*** RECORDS SUPPLIED ***
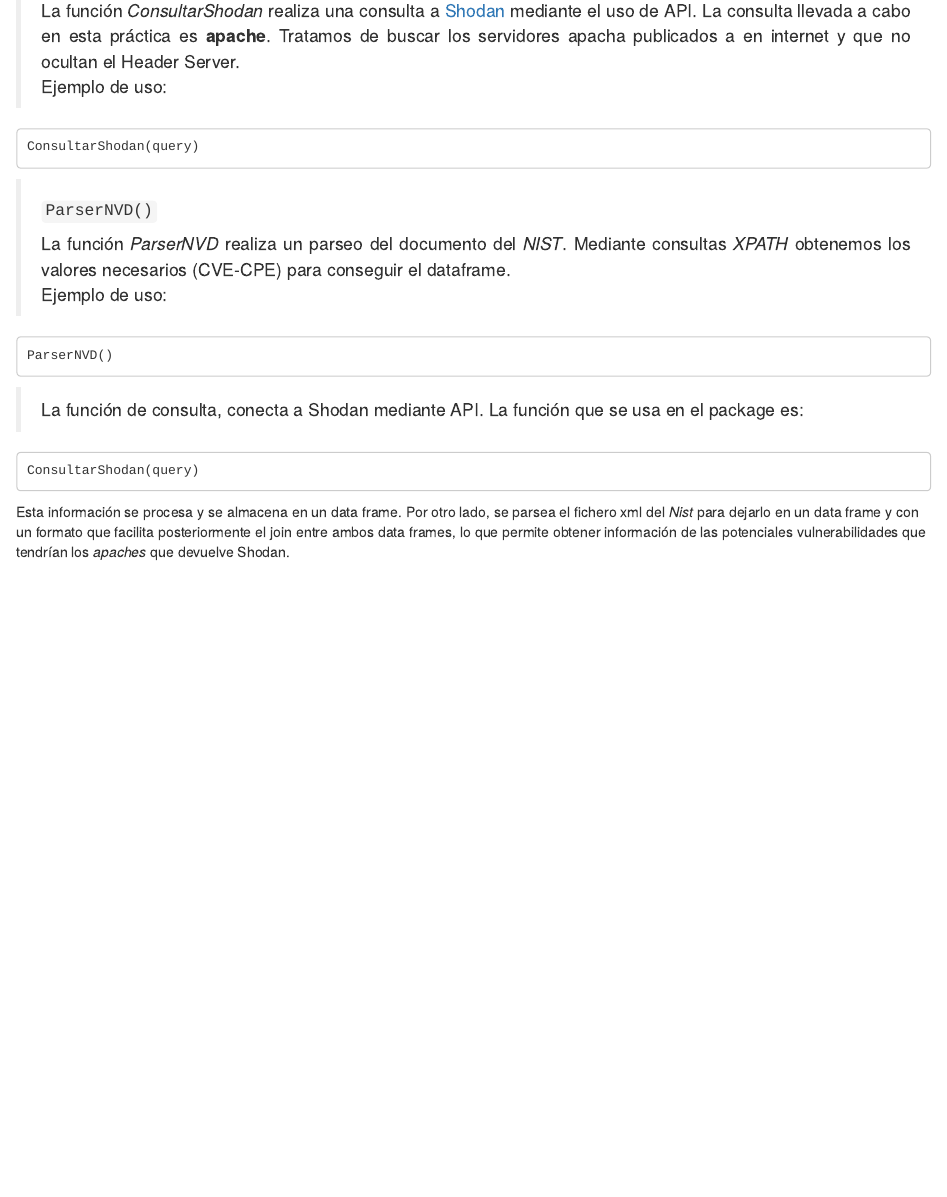
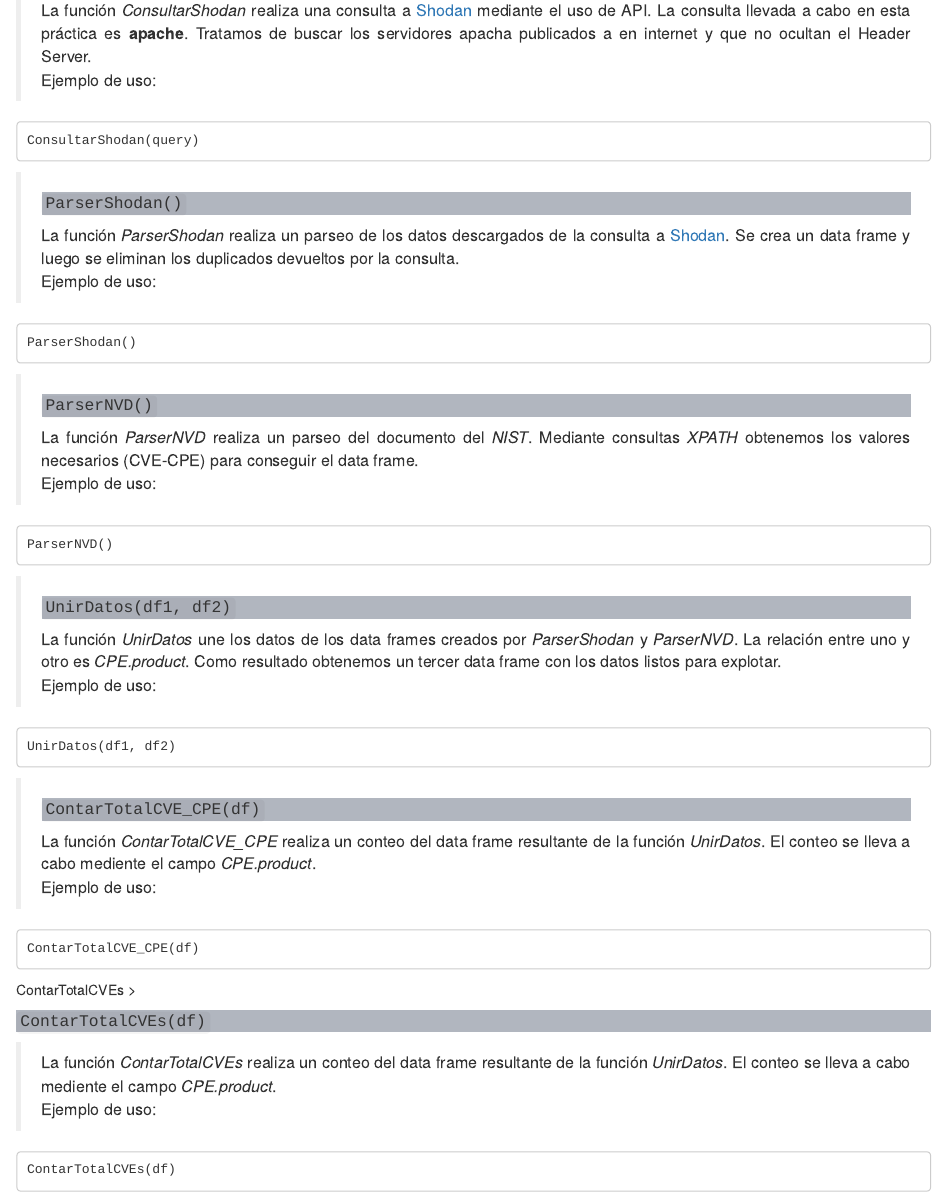
Before and after one commit to jlmallo/RShodan, an R Markdown document (HTML.Rmd): the page in a window 1100 px wide, from 550 px down before the commit and from 530 px down after it, so that both start at the same text. Rendered offline with R 4.5, knitr and Pandoc, with nearby package versions; some code elsewhere in the file could not run offline.

Commit message:
Cambios en el CSS y en el markdown

````diff
--- a/HTML.Rmd
+++ b/HTML.Rmd
@@ -24,18 +24,37 @@ La función *ConsultarShodan* realiza una consulta a [Shodan](https://www.shodan
 ConsultarShodan(query)
 ```
 
+><h4 strong>```ParserShodan()```</strong></h4>
+><p align = "justify">
+La función *ParserShodan* realiza un parseo de los datos descargados de la consulta a [Shodan](https://www.shodan.io/). Se crea un data frame y luego se eliminan los duplicados devueltos por la consulta. <br> Ejemplo de uso:</p>
+```
+ParserShodan()
+```
+
 ><h4 strong>```ParserNVD()```</strong></h4>
 ><p align = "justify">
-La función *ParserNVD* realiza un parseo del documento del *NIST*. Mediante consultas *XPATH* obtenemos los valores necesarios (CVE-CPE) para conseguir el dataframe. <br> Ejemplo de uso:</p>
+La función *ParserNVD* realiza un parseo del documento del *NIST*. Mediante consultas *XPATH* obtenemos los valores necesarios (CVE-CPE) para conseguir el data frame. <br> Ejemplo de uso:</p>
 ```
 ParserNVD()
 ```
 
-
-
-><p align = "justify">La función de consulta, conecta a Shodan mediante API. La función que se usa en el package es:</p>
+><h4 strong>```UnirDatos(df1, df2)```</strong></h4>
+><p align = "justify">
+La función *UnirDatos* une los datos de los data frames creados por *ParserShodan* y *ParserNVD*. La relación entre uno y otro es *CPE.product*. Como resultado obtenemos un tercer data frame con los datos listos para explotar.<br> Ejemplo de uso:</p>
 ```
-ConsultarShodan(query)
+UnirDatos(df1, df2)
 ```
 
-Esta información se procesa y se almacena en un data frame. Por otro lado, se parsea el fichero xml del *Nist* para dejarlo en un data frame y con un formato que facilita posteriormente el join entre ambos data frames, lo que permite obtener información de las potenciales vulnerabilidades que tendrían los *apaches* que devuelve Shodan.
+><h4 strong>```ContarTotalCVE_CPE(df)```</strong></h4>
+><p align = "justify">
+La función *ContarTotalCVE_CPE* realiza un conteo del data frame resultante de la función *UnirDatos*. El conteo se lleva a cabo mediente el campo *CPE.product*.<br> Ejemplo de uso:</p>
+```
+ContarTotalCVE_CPE(df)
+```
+
+ContarTotalCVEs
+><h4 strong>```ContarTotalCVEs(df)```</strong></h4>
+><p align = "justify">
+La función *ContarTotalCVEs* realiza un conteo del data frame resultante de la función *UnirDatos*. El conteo se lleva a cabo mediente el campo *CPE.product*.<br> Ejemplo de uso:</p>
+```
+ContarTotalCVEs(df)
--- a/style/styles.css
+++ b/style/styles.css
@@ -1,3 +1,13 @@
 h2 {
    background-color: #91bbe0;
+   text-align: left;
 }
+
+h4 {
+  background-color: #b1b6bf;
+  text-align: left;
+}
+
+p {
+  font-size: medium;
+}
````
Also changed, not shown: HTML.html, HTML.Rmd (6 more changed lines).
*** End of RECORDS SUPPLIED ***
Write the entries above out in full, exactly, with no images.

◆ REPLY TO THE TASK
Before and after one commit to jlmallo/RShodan, an R Markdown document (HTML.Rmd): the page in a window 1100 px wide, from 550 px down before the commit and from 530 px down after it, so that both start at the same text. Rendered offline with R 4.5, knitr and Pandoc, with nearby package versions; some code elsewhere in the file could not run offline.

Commit message:
Cambios en el CSS y en el markdown

````diff
--- a/HTML.Rmd
+++ b/HTML.Rmd
@@ -24,18 +24,37 @@ La función *ConsultarShodan* realiza una consulta a [Shodan](https://www.shodan
 ConsultarShodan(query)
 ```
 
+><h4 strong>```ParserShodan()```</strong></h4>
+><p align = "justify">
+La función *ParserShodan* realiza un parseo de los datos descargados de la consulta a [Shodan](https://www.shodan.io/). Se crea un data frame y luego se eliminan los duplicados devueltos por la consulta. <br> Ejemplo de uso:</p>
+```
+ParserShodan()
+```
+
 ><h4 strong>```ParserNVD()```</strong></h4>
 ><p align = "justify">
-La función *ParserNVD* realiza un parseo del documento del *NIST*. Mediante consultas *XPATH* obtenemos los valores necesarios (CVE-CPE) para conseguir el dataframe. <br> Ejemplo de uso:</p>
+La función *ParserNVD* realiza un parseo del documento del *NIST*. Mediante consultas *XPATH* obtenemos los valores necesarios (CVE-CPE) para conseguir el data frame. <br> Ejemplo de uso:</p>
 ```
 ParserNVD()
 ```
 
-
-
-><p align = "justify">La función de consulta, conecta a Shodan mediante API. La función que se usa en el package es:</p>
+><h4 strong>```UnirDatos(df1, df2)```</strong></h4>
+><p align = "justify">
+La función *UnirDatos* une los datos de los data frames creados por *ParserShodan* y *ParserNVD*. La relación entre uno y otro es *CPE.product*. Como resultado obtenemos un tercer data frame con los datos listos para explotar.<br> Ejemplo de uso:</p>
 ```
-ConsultarShodan(query)
+UnirDatos(df1, df2)
 ```
 
-Esta información se procesa y se almacena en un data frame. Por otro lado, se parsea el fichero xml del *Nist* para dejarlo en un data frame y con un formato que facilita posteriormente el join entre ambos data frames, lo que permite obtener información de las potenciales vulnerabilidades que tendrían los *apaches* que devuelve Shodan.
+><h4 strong>```ContarTotalCVE_CPE(df)```</strong></h4>
+><p align = "justify">
+La función *ContarTotalCVE_CPE* realiza un conteo del data frame resultante de la función *UnirDatos*. El conteo se lleva a cabo mediente el campo *CPE.product*.<br> Ejemplo de uso:</p>
+```
+ContarTotalCVE_CPE(df)
+```
+
+ContarTotalCVEs
+><h4 strong>```ContarTotalCVEs(df)```</strong></h4>
+><p align = "justify">
+La función *ContarTotalCVEs* realiza un conteo del data frame resultante de la función *UnirDatos*. El conteo se lleva a cabo mediente el campo *CPE.product*.<br> Ejemplo de uso:</p>
+```
+ContarTotalCVEs(df)
--- a/style/styles.css
+++ b/style/styles.css
@@ -1,3 +1,13 @@
 h2 {
    background-color: #91bbe0;
+   text-align: left;
 }
+
+h4 {
+  background-color: #b1b6bf;
+  text-align: left;
+}
+
+p {
+  font-size: medium;
+}
````
Also changed, not shown: HTML.html, HTML.Rmd (6 more changed lines).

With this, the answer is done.